PROBLEM. So that nothing is lost, restate each entry exactly as supplied.

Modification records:
━━━
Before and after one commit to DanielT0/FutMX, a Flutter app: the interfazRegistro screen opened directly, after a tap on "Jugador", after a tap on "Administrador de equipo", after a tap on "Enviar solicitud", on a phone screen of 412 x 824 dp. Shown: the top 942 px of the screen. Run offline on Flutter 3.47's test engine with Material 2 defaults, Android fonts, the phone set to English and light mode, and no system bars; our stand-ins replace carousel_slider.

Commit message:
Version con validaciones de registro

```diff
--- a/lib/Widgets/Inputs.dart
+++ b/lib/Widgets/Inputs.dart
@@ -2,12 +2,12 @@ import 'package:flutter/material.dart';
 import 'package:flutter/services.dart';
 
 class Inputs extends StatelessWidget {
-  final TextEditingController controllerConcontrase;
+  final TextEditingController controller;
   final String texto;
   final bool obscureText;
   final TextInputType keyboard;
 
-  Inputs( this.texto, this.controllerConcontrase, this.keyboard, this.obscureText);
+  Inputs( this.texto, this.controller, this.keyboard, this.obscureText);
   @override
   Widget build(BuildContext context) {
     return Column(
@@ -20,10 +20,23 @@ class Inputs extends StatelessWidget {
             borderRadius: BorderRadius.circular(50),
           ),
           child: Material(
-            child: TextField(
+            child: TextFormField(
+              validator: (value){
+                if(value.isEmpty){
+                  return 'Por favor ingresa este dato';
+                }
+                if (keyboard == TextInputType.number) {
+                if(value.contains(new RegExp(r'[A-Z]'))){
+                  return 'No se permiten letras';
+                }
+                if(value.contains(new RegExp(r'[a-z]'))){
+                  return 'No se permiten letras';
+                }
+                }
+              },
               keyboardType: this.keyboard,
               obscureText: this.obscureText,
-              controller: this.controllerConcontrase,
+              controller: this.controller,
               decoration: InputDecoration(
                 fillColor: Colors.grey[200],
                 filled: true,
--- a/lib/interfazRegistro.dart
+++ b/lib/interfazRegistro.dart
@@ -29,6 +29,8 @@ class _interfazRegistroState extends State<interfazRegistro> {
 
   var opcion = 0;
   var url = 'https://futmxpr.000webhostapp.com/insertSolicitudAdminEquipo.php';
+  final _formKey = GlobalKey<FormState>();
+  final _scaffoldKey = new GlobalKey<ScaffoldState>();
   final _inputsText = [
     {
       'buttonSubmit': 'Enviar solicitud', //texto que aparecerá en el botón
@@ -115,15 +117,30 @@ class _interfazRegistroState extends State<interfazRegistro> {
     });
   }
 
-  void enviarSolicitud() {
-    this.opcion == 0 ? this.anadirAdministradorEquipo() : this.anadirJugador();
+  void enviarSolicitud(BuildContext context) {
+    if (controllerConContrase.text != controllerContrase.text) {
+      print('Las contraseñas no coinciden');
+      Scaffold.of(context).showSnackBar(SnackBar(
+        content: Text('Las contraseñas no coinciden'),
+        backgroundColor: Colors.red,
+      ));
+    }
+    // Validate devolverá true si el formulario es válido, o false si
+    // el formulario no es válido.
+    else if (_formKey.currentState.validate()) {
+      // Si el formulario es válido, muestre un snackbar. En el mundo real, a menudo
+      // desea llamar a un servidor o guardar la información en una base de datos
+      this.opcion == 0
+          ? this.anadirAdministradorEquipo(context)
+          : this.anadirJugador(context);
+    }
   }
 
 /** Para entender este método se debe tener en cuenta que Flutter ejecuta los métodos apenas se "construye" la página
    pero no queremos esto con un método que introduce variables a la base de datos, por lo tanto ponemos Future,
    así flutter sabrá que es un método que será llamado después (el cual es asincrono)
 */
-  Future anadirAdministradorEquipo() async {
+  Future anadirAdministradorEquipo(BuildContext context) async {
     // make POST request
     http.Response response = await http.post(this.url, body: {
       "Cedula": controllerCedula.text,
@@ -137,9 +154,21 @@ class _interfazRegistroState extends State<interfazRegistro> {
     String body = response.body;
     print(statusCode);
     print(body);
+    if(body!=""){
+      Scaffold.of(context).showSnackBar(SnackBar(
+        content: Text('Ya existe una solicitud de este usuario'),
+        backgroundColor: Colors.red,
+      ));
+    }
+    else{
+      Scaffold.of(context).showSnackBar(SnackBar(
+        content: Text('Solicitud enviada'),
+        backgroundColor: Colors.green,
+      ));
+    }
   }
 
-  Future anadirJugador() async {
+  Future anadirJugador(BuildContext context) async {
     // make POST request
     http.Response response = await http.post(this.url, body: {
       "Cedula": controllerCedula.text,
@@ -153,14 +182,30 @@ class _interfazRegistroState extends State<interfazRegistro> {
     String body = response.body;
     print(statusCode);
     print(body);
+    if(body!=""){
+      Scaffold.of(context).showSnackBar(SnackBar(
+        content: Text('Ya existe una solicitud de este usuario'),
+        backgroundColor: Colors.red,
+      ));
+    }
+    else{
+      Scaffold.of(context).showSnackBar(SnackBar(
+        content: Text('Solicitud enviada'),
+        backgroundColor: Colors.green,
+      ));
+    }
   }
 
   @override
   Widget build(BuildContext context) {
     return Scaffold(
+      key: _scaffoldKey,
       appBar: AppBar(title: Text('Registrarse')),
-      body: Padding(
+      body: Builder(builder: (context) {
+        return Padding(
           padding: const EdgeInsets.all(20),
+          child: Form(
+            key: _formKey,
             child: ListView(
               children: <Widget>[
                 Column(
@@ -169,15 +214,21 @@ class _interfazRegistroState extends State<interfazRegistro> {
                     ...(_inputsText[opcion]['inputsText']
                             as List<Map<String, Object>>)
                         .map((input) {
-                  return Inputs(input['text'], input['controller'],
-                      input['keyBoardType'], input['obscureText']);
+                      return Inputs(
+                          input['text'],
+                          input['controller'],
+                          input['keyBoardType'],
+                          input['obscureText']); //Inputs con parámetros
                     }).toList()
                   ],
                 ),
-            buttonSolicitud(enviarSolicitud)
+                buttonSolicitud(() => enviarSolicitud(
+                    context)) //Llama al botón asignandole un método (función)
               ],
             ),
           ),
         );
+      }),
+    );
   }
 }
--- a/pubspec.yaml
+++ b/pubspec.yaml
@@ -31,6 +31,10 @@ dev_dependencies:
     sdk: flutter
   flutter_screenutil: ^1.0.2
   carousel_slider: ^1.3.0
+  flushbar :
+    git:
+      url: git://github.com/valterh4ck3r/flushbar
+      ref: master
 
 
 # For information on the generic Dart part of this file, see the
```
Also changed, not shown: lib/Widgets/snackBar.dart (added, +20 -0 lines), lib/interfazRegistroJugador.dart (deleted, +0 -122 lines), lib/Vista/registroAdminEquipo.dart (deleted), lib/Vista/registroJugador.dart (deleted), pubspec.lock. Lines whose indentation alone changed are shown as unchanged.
━━━
TASK ANSWER.
Before and after one commit to DanielT0/FutMX, a Flutter app: the interfazRegistro screen opened directly, after a tap on "Jugador", after a tap on "Administrador de equipo", after a tap on "Enviar solicitud", on a phone screen of 412 x 824 dp. Shown: the top 942 px of the screen. Run offline on Flutter 3.47's test engine with Material 2 defaults, Android fonts, the phone set to English and light mode, and no system bars; our stand-ins replace carousel_slider.

Commit message:
Version con validaciones de registro

```diff
--- a/lib/Widgets/Inputs.dart
+++ b/lib/Widgets/Inputs.dart
@@ -2,12 +2,12 @@ import 'package:flutter/material.dart';
 import 'package:flutter/services.dart';
 
 class Inputs extends StatelessWidget {
-  final TextEditingController controllerConcontrase;
+  final TextEditingController controller;
   final String texto;
   final bool obscureText;
   final TextInputType keyboard;
 
-  Inputs( this.texto, this.controllerConcontrase, this.keyboard, this.obscureText);
+  Inputs( this.texto, this.controller, this.keyboard, this.obscureText);
   @override
   Widget build(BuildContext context) {
     return Column(
@@ -20,10 +20,23 @@ class Inputs extends StatelessWidget {
             borderRadius: BorderRadius.circular(50),
           ),
           child: Material(
-            child: TextField(
+            child: TextFormField(
+              validator: (value){
+                if(value.isEmpty){
+                  return 'Por favor ingresa este dato';
+                }
+                if (keyboard == TextInputType.number) {
+                if(value.contains(new RegExp(r'[A-Z]'))){
+                  return 'No se permiten letras';
+                }
+                if(value.contains(new RegExp(r'[a-z]'))){
+                  return 'No se permiten letras';
+                }
+                }
+              },
               keyboardType: this.keyboard,
               obscureText: this.obscureText,
-              controller: this.controllerConcontrase,
+              controller: this.controller,
               decoration: InputDecoration(
                 fillColor: Colors.grey[200],
                 filled: true,
--- a/lib/interfazRegistro.dart
+++ b/lib/interfazRegistro.dart
@@ -29,6 +29,8 @@ class _interfazRegistroState extends State<interfazRegistro> {
 
   var opcion = 0;
   var url = 'https://futmxpr.000webhostapp.com/insertSolicitudAdminEquipo.php';
+  final _formKey = GlobalKey<FormState>();
+  final _scaffoldKey = new GlobalKey<ScaffoldState>();
   final _inputsText = [
     {
       'buttonSubmit': 'Enviar solicitud', //texto que aparecerá en el botón
@@ -115,15 +117,30 @@ class _interfazRegistroState extends State<interfazRegistro> {
     });
   }
 
-  void enviarSolicitud() {
-    this.opcion == 0 ? this.anadirAdministradorEquipo() : this.anadirJugador();
+  void enviarSolicitud(BuildContext context) {
+    if (controllerConContrase.text != controllerContrase.text) {
+      print('Las contraseñas no coinciden');
+      Scaffold.of(context).showSnackBar(SnackBar(
+        content: Text('Las contraseñas no coinciden'),
+        backgroundColor: Colors.red,
+      ));
+    }
+    // Validate devolverá true si el formulario es válido, o false si
+    // el formulario no es válido.
+    else if (_formKey.currentState.validate()) {
+      // Si el formulario es válido, muestre un snackbar. En el mundo real, a menudo
+      // desea llamar a un servidor o guardar la información en una base de datos
+      this.opcion == 0
+          ? this.anadirAdministradorEquipo(context)
+          : this.anadirJugador(context);
+    }
   }
 
 /** Para entender este método se debe tener en cuenta que Flutter ejecuta los métodos apenas se "construye" la página
    pero no queremos esto con un método que introduce variables a la base de datos, por lo tanto ponemos Future,
    así flutter sabrá que es un método que será llamado después (el cual es asincrono)
 */
-  Future anadirAdministradorEquipo() async {
+  Future anadirAdministradorEquipo(BuildContext context) async {
     // make POST request
     http.Response response = await http.post(this.url, body: {
       "Cedula": controllerCedula.text,
@@ -137,9 +154,21 @@ class _interfazRegistroState extends State<interfazRegistro> {
     String body = response.body;
     print(statusCode);
     print(body);
+    if(body!=""){
+      Scaffold.of(context).showSnackBar(SnackBar(
+        content: Text('Ya existe una solicitud de este usuario'),
+        backgroundColor: Colors.red,
+      ));
+    }
+    else{
+      Scaffold.of(context).showSnackBar(SnackBar(
+        content: Text('Solicitud enviada'),
+        backgroundColor: Colors.green,
+      ));
+    }
   }
 
-  Future anadirJugador() async {
+  Future anadirJugador(BuildContext context) async {
     // make POST request
     http.Response response = await http.post(this.url, body: {
       "Cedula": controllerCedula.text,
@@ -153,14 +182,30 @@ class _interfazRegistroState extends State<interfazRegistro> {
     String body = response.body;
     print(statusCode);
     print(body);
+    if(body!=""){
+      Scaffold.of(context).showSnackBar(SnackBar(
+        content: Text('Ya existe una solicitud de este usuario'),
+        backgroundColor: Colors.red,
+      ));
+    }
+    else{
+      Scaffold.of(context).showSnackBar(SnackBar(
+        content: Text('Solicitud enviada'),
+        backgroundColor: Colors.green,
+      ));
+    }
   }
 
   @override
   Widget build(BuildContext context) {
     return Scaffold(
+      key: _scaffoldKey,
       appBar: AppBar(title: Text('Registrarse')),
-      body: Padding(
+      body: Builder(builder: (context) {
+        return Padding(
           padding: const EdgeInsets.all(20),
+          child: Form(
+            key: _formKey,
             child: ListView(
               children: <Widget>[
                 Column(
@@ -169,15 +214,21 @@ class _interfazRegistroState extends State<interfazRegistro> {
                     ...(_inputsText[opcion]['inputsText']
                             as List<Map<String, Object>>)
                         .map((input) {
-                  return Inputs(input['text'], input['controller'],
-                      input['keyBoardType'], input['obscureText']);
+                      return Inputs(
+                          input['text'],
+                          input['controller'],
+                          input['keyBoardType'],
+                          input['obscureText']); //Inputs con parámetros
                     }).toList()
                   ],
                 ),
-            buttonSolicitud(enviarSolicitud)
+                buttonSolicitud(() => enviarSolicitud(
+                    context)) //Llama al botón asignandole un método (función)
               ],
             ),
           ),
         );
+      }),
+    );
   }
 }
--- a/pubspec.yaml
+++ b/pubspec.yaml
@@ -31,6 +31,10 @@ dev_dependencies:
     sdk: flutter
   flutter_screenutil: ^1.0.2
   carousel_slider: ^1.3.0
+  flushbar :
+    git:
+      url: git://github.com/valterh4ck3r/flushbar
+      ref: master
 
 
 # For information on the generic Dart part of this file, see the
```
Also changed, not shown: lib/Widgets/snackBar.dart (added, +20 -0 lines), lib/interfazRegistroJugador.dart (deleted, +0 -122 lines), lib/Vista/registroAdminEquipo.dart (deleted), lib/Vista/registroJugador.dart (deleted), pubspec.lock. Lines whose indentation alone changed are shown as unchanged.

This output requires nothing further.